September 11th, 2011 – by Ian Evans

Elizabeth Olsen ©2011 DigitalHit.com

A radiant Elizabeth Olsen arrives at the Ryerson Theatre for the premiere of Martha Marcy May Marlene. ©2011 DigitalHit.com. All rights reserved. Photographer:Christine Lambert

The Rampart press conference took place at the Bell Lightbox. Woody Harrelson plays a dirty cop caught up in the Rampart corruption scandal that hit the LAPD in the 1990s. The corruption is set against the cop’s home life where he shares two sisters (Anne Heche and Cynthia Nixon) and the children he fathered with them. Director Oren Moverman, who previously worked with Harrelson on The Messenger, was first brought in to work as a writer on crime novelist James Elroy’s sweeping story, before settling into the director’s chair. “It all comes from the mind of James Elroy. I was going to out-Elroy Elroy, and have as much fun with it as he usually does.”

Over at the Ryerson Theatre, we covered the premiere of Martha Marcy May Marlene, the story of a young woman who must deal with the paranoia she experiences as she flees from an abusive cult and returns to her family. Featuring a mesmerizing Elizabeth Olsen in her feature debut, the film has already been well received at both Sundance and Cannes. Many are already putting Olsen on their “one to watch” lists.

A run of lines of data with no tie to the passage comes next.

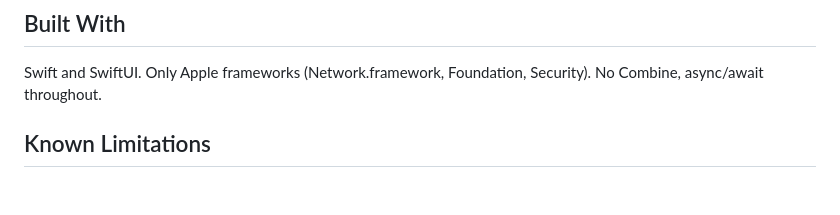
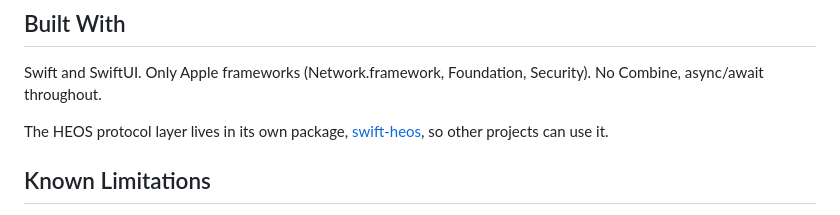
Before and after one commit to gaelsimon/neos-audio, a Markdown page: README.md, the part around the change. Rendered like a GitHub page; blank space fills up the shorter version.

Commit message:
Point the docs at the swift-heos package
The protocol layer moved out of this repository, so the test commands
told contributors to cd into directories that are no longer here.

```diff
--- a/README.md
+++ b/README.md
@@ -84,6 +84,8 @@ Neos talks directly to your speaker over the local network. No cloud, no interne
 
 Swift and SwiftUI. Only Apple frameworks (Network.framework, Foundation, Security). No Combine, async/await throughout.
 
+The HEOS protocol layer lives in its own package, [swift-heos](https://github.com/gaelsimon/swift-heos), so other projects can use it.
+
 ## Known Limitations
 
 - Speaker grouping is untested (I only have one speaker)
```
Also changed, not shown: CONTRIBUTING.md (+6 -9 lines).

Adapted from Sam Childers’ memoir Another Man’s War, Machine Gun Preacher took its turn on the gala red carpet at Roy Thomson Hall. Childers was a drug-using alcoholic gang biker who found religion and then headed off to the Sudan where he took part in armed raids to free orphans from the Lord’s Resistance Army. Gerard Butler plays Childers in the movie. It remains to be seen what the spotlight of the movie will do to shine a light on Childers’ story. The extra attention has already given some groups a chance to challenge some of the aspects of the story and some groups have even made complaints about the conditions in Childers’ African orphanages.

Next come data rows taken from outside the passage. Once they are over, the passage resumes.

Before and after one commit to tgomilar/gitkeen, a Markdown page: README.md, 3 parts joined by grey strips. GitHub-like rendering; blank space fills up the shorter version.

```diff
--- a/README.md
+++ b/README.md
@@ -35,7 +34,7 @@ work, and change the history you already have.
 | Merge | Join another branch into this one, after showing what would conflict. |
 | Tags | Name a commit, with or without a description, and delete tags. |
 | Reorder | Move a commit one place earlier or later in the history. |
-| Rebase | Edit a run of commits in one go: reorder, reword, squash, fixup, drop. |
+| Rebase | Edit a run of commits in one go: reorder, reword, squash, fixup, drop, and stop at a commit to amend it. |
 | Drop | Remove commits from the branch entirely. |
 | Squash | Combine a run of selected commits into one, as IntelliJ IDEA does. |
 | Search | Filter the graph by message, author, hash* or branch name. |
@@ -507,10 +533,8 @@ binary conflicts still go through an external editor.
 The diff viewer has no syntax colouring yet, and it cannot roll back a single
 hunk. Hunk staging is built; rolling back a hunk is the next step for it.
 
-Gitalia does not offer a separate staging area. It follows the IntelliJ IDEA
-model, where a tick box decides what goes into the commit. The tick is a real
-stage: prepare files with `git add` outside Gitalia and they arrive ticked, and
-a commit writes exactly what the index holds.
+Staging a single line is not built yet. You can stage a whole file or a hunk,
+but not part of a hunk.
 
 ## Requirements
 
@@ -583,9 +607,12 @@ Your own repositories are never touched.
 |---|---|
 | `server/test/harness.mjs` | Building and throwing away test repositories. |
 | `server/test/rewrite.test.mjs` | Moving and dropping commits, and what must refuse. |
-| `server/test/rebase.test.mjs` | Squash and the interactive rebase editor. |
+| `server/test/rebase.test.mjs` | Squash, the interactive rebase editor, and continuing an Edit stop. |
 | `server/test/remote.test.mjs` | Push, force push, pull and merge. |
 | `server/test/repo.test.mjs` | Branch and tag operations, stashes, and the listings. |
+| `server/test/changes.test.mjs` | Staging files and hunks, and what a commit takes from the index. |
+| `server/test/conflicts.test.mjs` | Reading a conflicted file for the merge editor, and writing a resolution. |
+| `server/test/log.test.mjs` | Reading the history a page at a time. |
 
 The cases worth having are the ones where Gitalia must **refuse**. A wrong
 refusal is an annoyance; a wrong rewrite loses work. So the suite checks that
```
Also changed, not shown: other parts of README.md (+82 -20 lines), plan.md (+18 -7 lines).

From Humpday director Lynn Shelton, we get Your Sister’s Sister, with Emily Blunt, Rosemarie Dewitt and Mark Duplass. Iris (Blunt) sends Jack (Duplass) to her family retreat to help deal with the loss of his brother. He comes across Iris’ sister, Hannah, who’s reeling from a failed seven year relationship with her girlfriends. An alcohol-fueled night of talk leads to the pair taking a tumble in the sack and Jack must then deal with whether to tell Iris, as there’s an uncertainty if that relationship is more than platonic. Shelton managed to shoot the whole thing in 12 days and this is the sort of film that festivals are born to foster: quiet character-driven pieces that rely on emotions and ideas rather than exploding buildings and superheroes.

Written by Pulitzer Prize-winning playwright Tracy Letts and directed by The Exorcist’s William Friedkin, Killer Joe stars Emile Hirsch as a young man too far in debt. He plots with his father (Thomas Haden Church) to kill his mother (Gina Gershon) for the insurance money. Not having enough cash to secure the work of their hitman (Matthew McConaughey), he request the family’s teenage daughter (Juno Temple) as a retainer. This is the second time that Friedkin, who won a Best Director Oscar for The French Connection, has adapted one of Letts’ stage plays, the first time being the film Bug in 2006.

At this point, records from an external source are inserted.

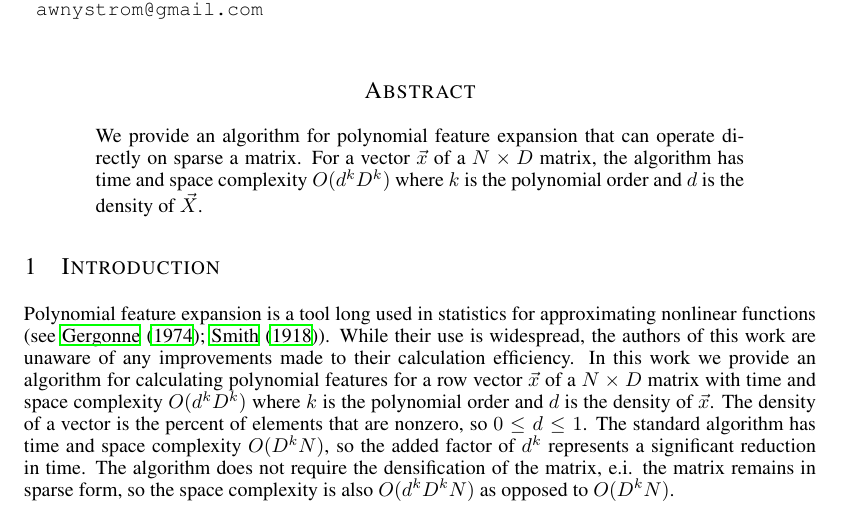
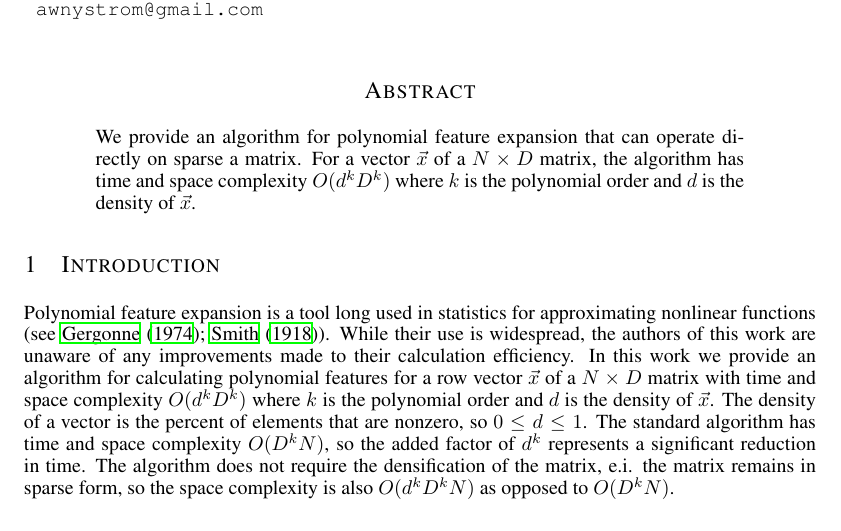
Before and after one commit to AWNystrom/SparseInteraction, a LaTeX paper (paper/workshop/sparse_poly.tex): part of page 1 of 6, cut so that both start at the same text. Compiled offline with LaTeX, dvips and Ghostscript.

Commit message:
fixed abstract

```diff
--- a/paper/workshop/sparse_poly.tex
+++ b/paper/workshop/sparse_poly.tex
@@ -43,7 +43,7 @@ Providence, RI \\
 
 \begin{abstract}
 We provide an algorithm for polynomial feature expansion that can operate directly on sparse a
-matrix. For a vector $\vec{x}$ of a $N \times D$ matrix, the algorithm has time and space complexity $O(d^kD^k)$ where $k$ is the polynomial order and $d$ is the density of $\vec{X}$.
+matrix. For a vector $\vec{x}$ of a $N \times D$ matrix, the algorithm has time and space complexity $O(d^kD^k)$ where $k$ is the polynomial order and $d$ is the density of $\vec{x}$.
 
 \end{abstract}
 
```
Also changed, not shown: paper/workshop/sparse_poly.pdf.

The Woman in the Fifth, directed by Pawel Pawlikowski, stars Ethan Hawke as a lecturer who heads to Paris after a scandal costs him his job. There he meets a widower, played by Kristin Scott Thomas, who may be involved in a series of murders. I don’ t think I’ll get a chance to see this during the festival, but from what I’ve heard I think I’d like to experience Pawlikowski’s work.

There have always been disputes about who actually wrote Shakespeare’s plays and Anonymous falls into the camp that sees the collected works having been written by Edward de Vere, 17th Earl of Oxford. Now, whereas the Oxfordian theory of authorship is routinely dismissed by most Shakespearean scholars, one undisputed fact is that a lot of screaming girls were at the Elgin to see Jamie Campbell Bower, who plays the young Oxford, a character played by Rhys Ifans in his later years. Bower, who has been in The Twilight Saga and Starz’ Camelot, will soon be playing Jace Wayland in the upcoming film adaptation of The Mortal Instruments. So while you may dispute the various Shakespearean theories and discussions about Elizabethan succession, you can’t dispute it’s probably a good idea to get Bower in our photo archives.

TIFF Day Four Photo Galleries